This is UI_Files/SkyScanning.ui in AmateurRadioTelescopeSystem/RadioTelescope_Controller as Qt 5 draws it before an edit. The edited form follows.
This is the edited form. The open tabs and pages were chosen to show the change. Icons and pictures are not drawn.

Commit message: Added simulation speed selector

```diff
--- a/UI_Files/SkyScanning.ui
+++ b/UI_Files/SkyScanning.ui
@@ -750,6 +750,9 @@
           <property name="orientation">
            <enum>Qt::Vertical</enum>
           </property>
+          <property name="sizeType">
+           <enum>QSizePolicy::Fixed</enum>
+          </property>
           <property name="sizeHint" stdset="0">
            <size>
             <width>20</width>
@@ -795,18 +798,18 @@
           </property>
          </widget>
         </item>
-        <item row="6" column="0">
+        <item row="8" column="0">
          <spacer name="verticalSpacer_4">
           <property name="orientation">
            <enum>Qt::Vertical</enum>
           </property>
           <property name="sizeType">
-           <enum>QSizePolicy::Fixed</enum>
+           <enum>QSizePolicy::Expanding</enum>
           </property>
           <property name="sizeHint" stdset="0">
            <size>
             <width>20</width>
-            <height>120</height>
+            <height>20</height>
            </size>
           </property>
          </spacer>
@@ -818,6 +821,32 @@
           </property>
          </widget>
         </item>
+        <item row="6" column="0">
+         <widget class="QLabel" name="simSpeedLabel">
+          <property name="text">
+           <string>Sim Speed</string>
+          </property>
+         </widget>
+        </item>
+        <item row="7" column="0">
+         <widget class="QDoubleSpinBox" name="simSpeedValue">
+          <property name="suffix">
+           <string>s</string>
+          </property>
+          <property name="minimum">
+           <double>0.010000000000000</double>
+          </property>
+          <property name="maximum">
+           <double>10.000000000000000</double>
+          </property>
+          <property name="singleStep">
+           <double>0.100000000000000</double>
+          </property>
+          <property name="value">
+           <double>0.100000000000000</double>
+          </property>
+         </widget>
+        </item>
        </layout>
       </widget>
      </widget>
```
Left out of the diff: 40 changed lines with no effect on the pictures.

## EXERCISE PROMPT
Please retype the data, matching it exactly.

## TASK RESULT
This is UI_Files/SkyScanning.ui in AmateurRadioTelescopeSystem/RadioTelescope_Controller as Qt 5 draws it before an edit. The edited form follows.
This is the edited form. The open tabs and pages were chosen to show the change. Icons and pictures are not drawn.

Commit message: Added simulation speed selector

```diff
--- a/UI_Files/SkyScanning.ui
+++ b/UI_Files/SkyScanning.ui
@@ -750,6 +750,9 @@
           <property name="orientation">
            <enum>Qt::Vertical</enum>
           </property>
+          <property name="sizeType">
+           <enum>QSizePolicy::Fixed</enum>
+          </property>
           <property name="sizeHint" stdset="0">
            <size>
             <width>20</width>
@@ -795,18 +798,18 @@
           </property>
          </widget>
         </item>
-        <item row="6" column="0">
+        <item row="8" column="0">
          <spacer name="verticalSpacer_4">
           <property name="orientation">
            <enum>Qt::Vertical</enum>
           </property>
           <property name="sizeType">
-           <enum>QSizePolicy::Fixed</enum>
+           <enum>QSizePolicy::Expanding</enum>
           </property>
           <property name="sizeHint" stdset="0">
            <size>
             <width>20</width>
-            <height>120</height>
+            <height>20</height>
            </size>
           </property>
          </spacer>
@@ -818,6 +821,32 @@
           </property>
          </widget>
         </item>
+        <item row="6" column="0">
+         <widget class="QLabel" name="simSpeedLabel">
+          <property name="text">
+           <string>Sim Speed</string>
+          </property>
+         </widget>
+        </item>
+        <item row="7" column="0">
+         <widget class="QDoubleSpinBox" name="simSpeedValue">
+          <property name="suffix">
+           <string>s</string>
+          </property>
+          <property name="minimum">
+           <double>0.010000000000000</double>
+          </property>
+          <property name="maximum">
+           <double>10.000000000000000</double>
+          </property>
+          <property name="singleStep">
+           <double>0.100000000000000</double>
+          </property>
+          <property name="value">
+           <double>0.100000000000000</double>
+          </property>
+         </widget>
+        </item>
        </layout>
       </widget>
      </widget>
```
Left out of the diff: 40 changed lines with no effect on the pictures.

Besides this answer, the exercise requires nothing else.